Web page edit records
=== Section Start ===

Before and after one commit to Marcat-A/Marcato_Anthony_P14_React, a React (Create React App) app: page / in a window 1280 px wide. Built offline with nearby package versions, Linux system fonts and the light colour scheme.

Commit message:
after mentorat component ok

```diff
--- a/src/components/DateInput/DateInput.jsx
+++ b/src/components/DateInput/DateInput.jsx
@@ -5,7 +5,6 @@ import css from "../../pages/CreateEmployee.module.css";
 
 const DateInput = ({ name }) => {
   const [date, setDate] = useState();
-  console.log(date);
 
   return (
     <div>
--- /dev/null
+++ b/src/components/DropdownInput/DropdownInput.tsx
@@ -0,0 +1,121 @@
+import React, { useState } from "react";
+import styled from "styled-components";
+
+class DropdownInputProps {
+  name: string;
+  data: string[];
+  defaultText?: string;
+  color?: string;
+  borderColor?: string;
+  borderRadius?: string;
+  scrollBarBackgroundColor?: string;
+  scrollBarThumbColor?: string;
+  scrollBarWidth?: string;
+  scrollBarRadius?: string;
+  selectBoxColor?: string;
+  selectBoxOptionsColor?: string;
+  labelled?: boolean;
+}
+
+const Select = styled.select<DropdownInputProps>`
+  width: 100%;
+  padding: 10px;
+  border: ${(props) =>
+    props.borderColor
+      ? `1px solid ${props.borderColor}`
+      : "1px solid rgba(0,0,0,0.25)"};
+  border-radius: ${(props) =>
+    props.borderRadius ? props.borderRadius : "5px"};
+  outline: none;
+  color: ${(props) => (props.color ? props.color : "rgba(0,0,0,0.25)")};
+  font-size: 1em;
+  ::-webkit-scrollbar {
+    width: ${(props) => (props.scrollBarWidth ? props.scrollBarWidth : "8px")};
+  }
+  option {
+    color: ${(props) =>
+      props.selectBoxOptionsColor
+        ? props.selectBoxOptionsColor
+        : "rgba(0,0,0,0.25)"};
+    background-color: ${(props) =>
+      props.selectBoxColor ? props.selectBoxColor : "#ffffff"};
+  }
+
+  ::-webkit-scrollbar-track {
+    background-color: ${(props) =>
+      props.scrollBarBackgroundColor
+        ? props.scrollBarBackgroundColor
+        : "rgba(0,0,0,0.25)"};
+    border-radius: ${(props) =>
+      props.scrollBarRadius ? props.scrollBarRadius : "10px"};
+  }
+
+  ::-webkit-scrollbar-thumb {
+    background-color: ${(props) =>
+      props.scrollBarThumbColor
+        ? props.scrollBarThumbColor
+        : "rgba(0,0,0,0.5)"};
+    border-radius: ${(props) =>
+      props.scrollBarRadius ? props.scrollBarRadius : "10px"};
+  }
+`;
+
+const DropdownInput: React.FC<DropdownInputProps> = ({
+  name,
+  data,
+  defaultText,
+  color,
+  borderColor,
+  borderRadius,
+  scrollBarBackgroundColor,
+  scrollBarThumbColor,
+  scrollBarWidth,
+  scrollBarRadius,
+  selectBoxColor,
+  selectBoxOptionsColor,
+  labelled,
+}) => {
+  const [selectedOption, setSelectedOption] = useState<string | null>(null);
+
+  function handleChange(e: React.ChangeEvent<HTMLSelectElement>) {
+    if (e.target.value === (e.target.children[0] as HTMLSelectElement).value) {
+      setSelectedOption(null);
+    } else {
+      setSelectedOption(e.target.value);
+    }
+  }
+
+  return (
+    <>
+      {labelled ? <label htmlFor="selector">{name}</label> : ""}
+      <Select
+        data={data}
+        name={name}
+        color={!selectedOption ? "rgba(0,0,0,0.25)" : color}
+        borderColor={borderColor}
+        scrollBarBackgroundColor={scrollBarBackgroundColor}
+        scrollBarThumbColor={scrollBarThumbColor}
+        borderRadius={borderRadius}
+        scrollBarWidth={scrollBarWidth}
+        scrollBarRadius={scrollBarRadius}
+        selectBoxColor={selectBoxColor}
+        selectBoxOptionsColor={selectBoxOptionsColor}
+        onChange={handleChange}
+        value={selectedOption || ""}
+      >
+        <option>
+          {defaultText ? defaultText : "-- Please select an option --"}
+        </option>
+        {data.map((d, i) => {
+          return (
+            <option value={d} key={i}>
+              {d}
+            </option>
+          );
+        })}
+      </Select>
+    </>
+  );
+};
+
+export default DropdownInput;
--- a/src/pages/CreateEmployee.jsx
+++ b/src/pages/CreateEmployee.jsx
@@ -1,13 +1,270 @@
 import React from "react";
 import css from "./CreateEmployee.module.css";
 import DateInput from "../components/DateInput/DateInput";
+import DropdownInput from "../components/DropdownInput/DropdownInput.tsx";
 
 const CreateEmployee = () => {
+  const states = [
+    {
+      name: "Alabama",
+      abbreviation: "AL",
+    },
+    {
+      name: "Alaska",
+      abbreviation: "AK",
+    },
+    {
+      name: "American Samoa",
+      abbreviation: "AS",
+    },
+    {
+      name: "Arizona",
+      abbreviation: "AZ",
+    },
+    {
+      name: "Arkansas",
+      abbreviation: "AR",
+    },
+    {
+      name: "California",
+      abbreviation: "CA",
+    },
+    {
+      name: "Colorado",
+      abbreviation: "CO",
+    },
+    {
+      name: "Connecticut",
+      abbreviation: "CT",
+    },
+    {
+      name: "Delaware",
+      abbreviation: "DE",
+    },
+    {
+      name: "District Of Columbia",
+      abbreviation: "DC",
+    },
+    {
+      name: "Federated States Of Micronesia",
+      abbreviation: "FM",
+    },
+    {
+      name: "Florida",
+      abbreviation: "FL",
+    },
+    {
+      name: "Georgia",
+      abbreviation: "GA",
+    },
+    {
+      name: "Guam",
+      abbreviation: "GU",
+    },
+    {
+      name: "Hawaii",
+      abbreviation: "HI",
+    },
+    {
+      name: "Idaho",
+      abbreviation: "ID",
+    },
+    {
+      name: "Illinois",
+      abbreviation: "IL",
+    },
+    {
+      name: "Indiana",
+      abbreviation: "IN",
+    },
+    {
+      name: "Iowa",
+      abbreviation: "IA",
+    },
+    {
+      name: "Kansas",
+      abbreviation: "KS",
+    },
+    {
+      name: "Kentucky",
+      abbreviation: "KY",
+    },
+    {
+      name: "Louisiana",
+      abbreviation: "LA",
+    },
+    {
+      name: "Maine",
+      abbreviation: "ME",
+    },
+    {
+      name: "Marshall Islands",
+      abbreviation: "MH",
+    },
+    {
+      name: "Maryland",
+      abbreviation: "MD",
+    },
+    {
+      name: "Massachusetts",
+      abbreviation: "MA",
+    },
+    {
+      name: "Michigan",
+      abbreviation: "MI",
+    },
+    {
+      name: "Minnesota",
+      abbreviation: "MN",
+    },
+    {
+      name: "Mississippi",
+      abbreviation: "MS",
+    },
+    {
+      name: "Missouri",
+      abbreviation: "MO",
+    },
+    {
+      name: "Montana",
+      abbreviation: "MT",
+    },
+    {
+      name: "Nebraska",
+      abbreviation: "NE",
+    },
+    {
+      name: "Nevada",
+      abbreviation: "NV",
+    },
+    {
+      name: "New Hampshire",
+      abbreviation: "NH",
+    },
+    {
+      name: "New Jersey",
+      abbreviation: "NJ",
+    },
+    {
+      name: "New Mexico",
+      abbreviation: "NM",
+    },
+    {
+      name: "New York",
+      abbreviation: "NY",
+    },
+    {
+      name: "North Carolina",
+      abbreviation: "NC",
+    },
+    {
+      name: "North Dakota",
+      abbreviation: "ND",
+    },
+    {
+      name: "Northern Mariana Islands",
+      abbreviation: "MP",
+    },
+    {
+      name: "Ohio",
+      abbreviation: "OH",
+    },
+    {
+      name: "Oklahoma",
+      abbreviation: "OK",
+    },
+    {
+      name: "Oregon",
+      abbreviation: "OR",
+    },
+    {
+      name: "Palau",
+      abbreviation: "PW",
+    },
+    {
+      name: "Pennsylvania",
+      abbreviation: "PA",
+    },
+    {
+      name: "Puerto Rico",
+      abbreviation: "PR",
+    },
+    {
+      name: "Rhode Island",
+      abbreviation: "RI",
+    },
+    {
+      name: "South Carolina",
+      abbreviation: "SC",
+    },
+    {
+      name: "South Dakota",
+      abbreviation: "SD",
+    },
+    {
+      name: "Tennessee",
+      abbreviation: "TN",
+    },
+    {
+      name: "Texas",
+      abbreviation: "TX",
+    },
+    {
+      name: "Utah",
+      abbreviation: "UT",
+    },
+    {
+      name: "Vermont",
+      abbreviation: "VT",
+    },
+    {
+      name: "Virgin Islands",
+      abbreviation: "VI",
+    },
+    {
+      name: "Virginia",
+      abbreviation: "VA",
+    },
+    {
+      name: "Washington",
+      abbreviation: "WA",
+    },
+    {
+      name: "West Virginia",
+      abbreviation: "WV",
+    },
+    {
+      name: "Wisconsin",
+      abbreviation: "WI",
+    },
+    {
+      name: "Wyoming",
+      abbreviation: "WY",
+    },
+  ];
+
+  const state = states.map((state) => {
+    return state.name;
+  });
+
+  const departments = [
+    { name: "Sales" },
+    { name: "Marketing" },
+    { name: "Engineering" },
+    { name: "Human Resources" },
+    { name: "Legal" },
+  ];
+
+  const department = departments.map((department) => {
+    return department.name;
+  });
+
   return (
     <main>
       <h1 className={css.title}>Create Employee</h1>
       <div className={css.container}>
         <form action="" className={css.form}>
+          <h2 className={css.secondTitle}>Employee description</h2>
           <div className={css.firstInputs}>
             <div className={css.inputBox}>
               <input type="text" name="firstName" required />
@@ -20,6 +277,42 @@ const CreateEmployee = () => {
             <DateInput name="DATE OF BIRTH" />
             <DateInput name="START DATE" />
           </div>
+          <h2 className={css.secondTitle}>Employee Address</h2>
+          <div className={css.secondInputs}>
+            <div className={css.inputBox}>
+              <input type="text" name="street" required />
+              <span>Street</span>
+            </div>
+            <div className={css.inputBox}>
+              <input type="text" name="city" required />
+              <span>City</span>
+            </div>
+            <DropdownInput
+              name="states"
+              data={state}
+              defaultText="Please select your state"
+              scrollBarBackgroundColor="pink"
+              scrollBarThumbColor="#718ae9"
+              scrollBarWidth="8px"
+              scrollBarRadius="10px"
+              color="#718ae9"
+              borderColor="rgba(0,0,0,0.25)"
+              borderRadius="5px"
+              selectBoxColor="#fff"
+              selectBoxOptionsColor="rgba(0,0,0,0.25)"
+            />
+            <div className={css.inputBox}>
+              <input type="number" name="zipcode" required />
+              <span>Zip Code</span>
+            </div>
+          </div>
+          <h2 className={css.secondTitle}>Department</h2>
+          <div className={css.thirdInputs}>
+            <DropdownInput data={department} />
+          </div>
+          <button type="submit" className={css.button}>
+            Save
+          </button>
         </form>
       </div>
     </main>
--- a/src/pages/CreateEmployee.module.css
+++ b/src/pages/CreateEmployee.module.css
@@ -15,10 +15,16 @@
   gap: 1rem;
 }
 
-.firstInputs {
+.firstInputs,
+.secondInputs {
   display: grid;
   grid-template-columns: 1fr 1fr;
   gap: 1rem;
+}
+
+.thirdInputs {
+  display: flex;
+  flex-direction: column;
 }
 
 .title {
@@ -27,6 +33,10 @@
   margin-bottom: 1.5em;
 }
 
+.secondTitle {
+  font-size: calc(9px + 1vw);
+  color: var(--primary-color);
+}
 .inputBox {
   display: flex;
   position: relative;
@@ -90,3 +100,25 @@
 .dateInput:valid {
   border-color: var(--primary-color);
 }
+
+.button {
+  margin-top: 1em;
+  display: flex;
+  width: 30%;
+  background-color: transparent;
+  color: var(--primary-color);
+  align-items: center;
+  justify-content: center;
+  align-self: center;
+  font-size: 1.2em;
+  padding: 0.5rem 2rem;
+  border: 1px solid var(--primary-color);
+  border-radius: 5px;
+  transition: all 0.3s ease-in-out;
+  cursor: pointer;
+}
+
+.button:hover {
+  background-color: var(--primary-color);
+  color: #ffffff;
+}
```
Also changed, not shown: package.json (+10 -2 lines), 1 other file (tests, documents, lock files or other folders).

=== Section End ===

* **ACTION ITEM**: Where does the word "from" occur in the data? Copy every line that has it.

* **THE COMPLETED TASK**:
@@ -5,7 +5,6 @@ import css from "../../pages/CreateEmployee.module.css";
+import React, { useState } from "react";
+import styled from "styled-components";
 import React from "react";
 import css from "./CreateEmployee.module.css";
 import DateInput from "../components/DateInput/DateInput";
+import DropdownInput from "../components/DropdownInput/DropdownInput.tsx";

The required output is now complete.